What you see here is that, since the removal of Phil Kessel from the Penguins, the powerplay unit that has deployed Sidney Crosby this season is performing at a 4 season low across all 6 data points compared to that of the unit that deployed Phil Kessel in each of the previous three seasons.
There are some things to consider here as well. Notably, the injuries the Penguins have had to deal with early this season. Though, PP1 staples like Crosby, Malkin, Hornqvist, Letang, and Schultz have all missed time at various points over the last 3+ seasons, they’ve still usually had Kessel and Crosby to rely upon when on the powerplay.
This season has been different as Malkin and Galchenyuk (Kessel’s replacement) missed time early on and now Letang and Hornqvist are out as well, leaving the Penguins to rely solely on Crosby and Guentzel to get the job done to a large degree this year. Guentzel is a great player in his own way, but he’s not the powerplay specialist that can run and operate on the opposite side of the ice from Crosby (or Malkin).
Now, 72 minutes of PP isn’t a large sample size and the same can be said about the nearly 55 minutes of PP time Crosby has played himself, but some of what’s been seen through those 72 (or 55) minutes is at least alarming.

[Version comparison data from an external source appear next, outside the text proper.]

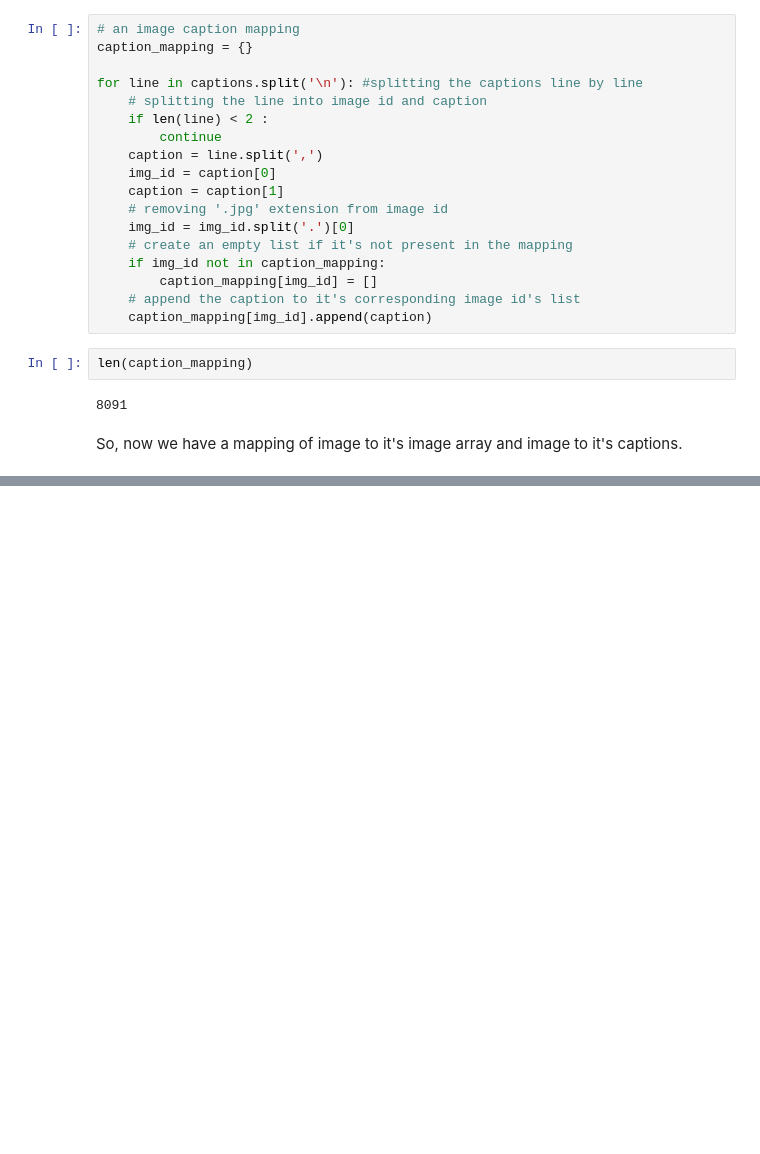
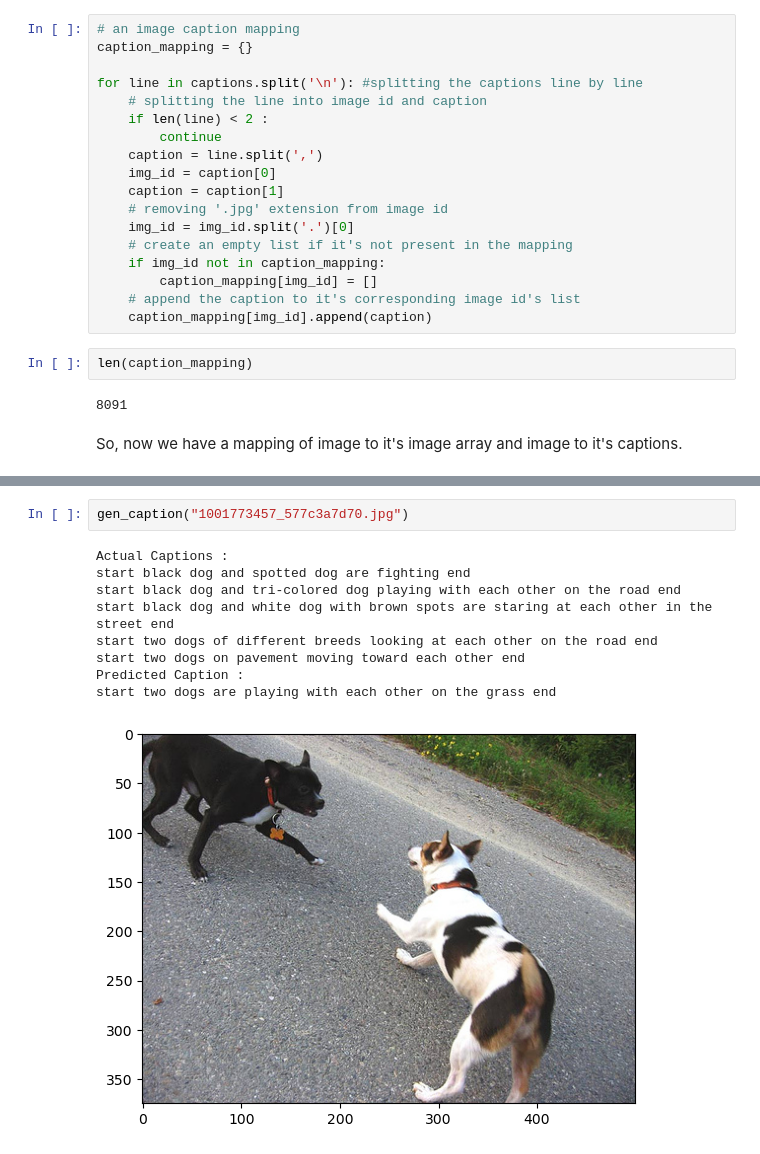
Before and after one commit to taru469/image-to-genzcaption, a Jupyter notebook: ImageCaptionGenerator.ipynb, the cells around one changed output, grey strips where cells are left out. Cells and saved outputs as stored; diff of their text form; blank space fills up the shorter version.

```diff
--- a/ImageCaptionGenerator.ipynb
+++ b/ImageCaptionGenerator.ipynb
@@ -106,0 +390,12 @@ So, now we have a mapping of image to it's image array and image to it's caption
+# %%
+gen_caption("1001773457_577c3a7d70.jpg")
+# %% [output]
+Actual Captions :
+start black dog and spotted dog are fighting end
+start black dog and tri-colored dog playing with each other on the road end
+start black dog and white dog with brown spots are staring at each other in the street end
+start two dogs of different breeds looking at each other on the road end
+start two dogs on pavement moving toward each other end
+Predicted Caption :
+start two dogs are playing with each other on the grass end
+[figure, added]
```
Also changed, not shown: parts of 38 cells of this notebook, 5 other files.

The previous 3 seasons yielded an average of 403.33 minutes of PP time and the 72 minutes the Penguins have already played could likely account for about 17.85% of their overall powerplay time on the season, leaving them with abut 82% of the season’s PP time to right the ship.
And so far, based upon the limited sample size we’ve seen thus far, they haven’t done nearly enough to bridge the historical gap left by the departure of Phil Kessel.
But as we’ve seen through the years, all it takes it one game for these guys to get off the schneid and go on an absolute tear.
Hopefully that comes sooner rather than later.